Digital cameras that remove red eye caused by a flash are now common. But what about removing the glow-eye that appears in flash photography of dogs and cats, the second most-photographed subjects after children? Hewlett-Packard’s new R837 digital camera does just that.
Light can reflect differently on animals’ retinas than it does on human retinas, creating an eerie glow. As in removing human red eye, software in the camera detects the glow and replaces it with a remarkably lifelike black dot.
Hewlett-Packard has also added software that removes blemishes and smoothes wrinkles in photographs of humans.
The 7.2-megapixel camera, with a 3X optical zoom lens and a three-inch image display, will go on sale next month for $230.
In addition to replacing glowing pupils, the camera finds the eyes’ focal points and adds a tiny white dot, indicating the direction the pet is looking. Alas, if a picture is shot in a dark room and the glow is extreme, the retouching does not work well. The pet ends up looking like a bug-eyed marmoset.

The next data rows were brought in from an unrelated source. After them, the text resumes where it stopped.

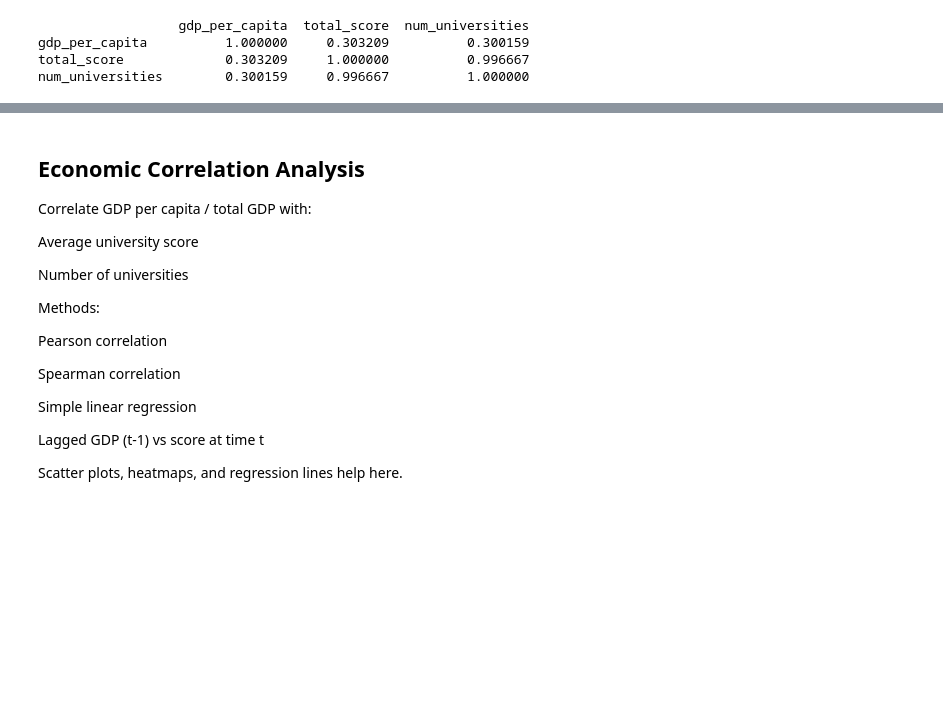
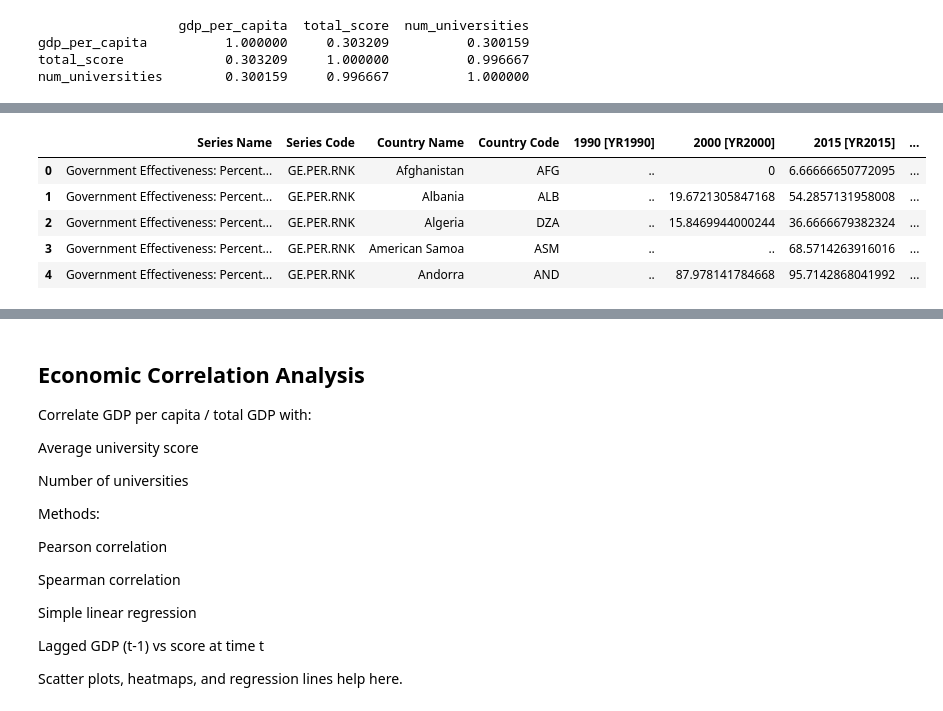
Before and after one commit to i11g/Data-Science-Project, a Jupyter notebook: Data.ipynb, the cells around one changed output, grey strips where cells are left out. Cells and saved outputs as stored; diff of their text form; code cells hidden in the pictures; blank space fills up the shorter version.

```diff
--- a/Data.ipynb
+++ b/Data.ipynb
@@ -1371,2 +1429,3 @@ merged[["gov_exp_pct_gdp", "score", "gdp_per_capita"]].corr()
 # %%
-print(merged_df.columns.tolist())
+# Load dataset
+gov_df = pd.read_csv("data/Gov_effect_score .csv")
@@ -1414,0 +1432,9 @@ plt.show()
+# %%
+gov_df.head()
+# %% [output]
+|  | Series Name | Series Code | Country Name | Country Code | 1990 [YR1990] | 2000 [YR2000] | 2015 [YR2015] | ... |
+| 0 | Government Effectiveness: Percent... | GE.PER.RNK | Afghanistan | AFG | .. | 0 | 6.66666650772095 | ... |
+| 1 | Government Effectiveness: Percent... | GE.PER.RNK | Albania | ALB | .. | 19.6721305847168 | 54.2857131958008 | ... |
+| 2 | Government Effectiveness: Percent... | GE.PER.RNK | Algeria | DZA | .. | 15.8469944000244 | 36.6666679382324 | ... |
+| 3 | Government Effectiveness: Percent... | GE.PER.RNK | American Samoa | ASM | .. | .. | 68.5714263916016 | ... |
+| 4 | Government Effectiveness: Percent... | GE.PER.RNK | Andorra | AND | .. | 87.978141784668 | 95.7142868041992 | ... |
```
Also changed, not shown: parts of 56 cells of this notebook, 4 other files.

Frank Wilson is a retired teacher with over 30 years of combined experience in the education, small business technology, and real estate business. He now blogs as a hobby and spends most days tinkering with old computers. Wilson is passionate about tech, enjoys fishing, and loves drinking beer.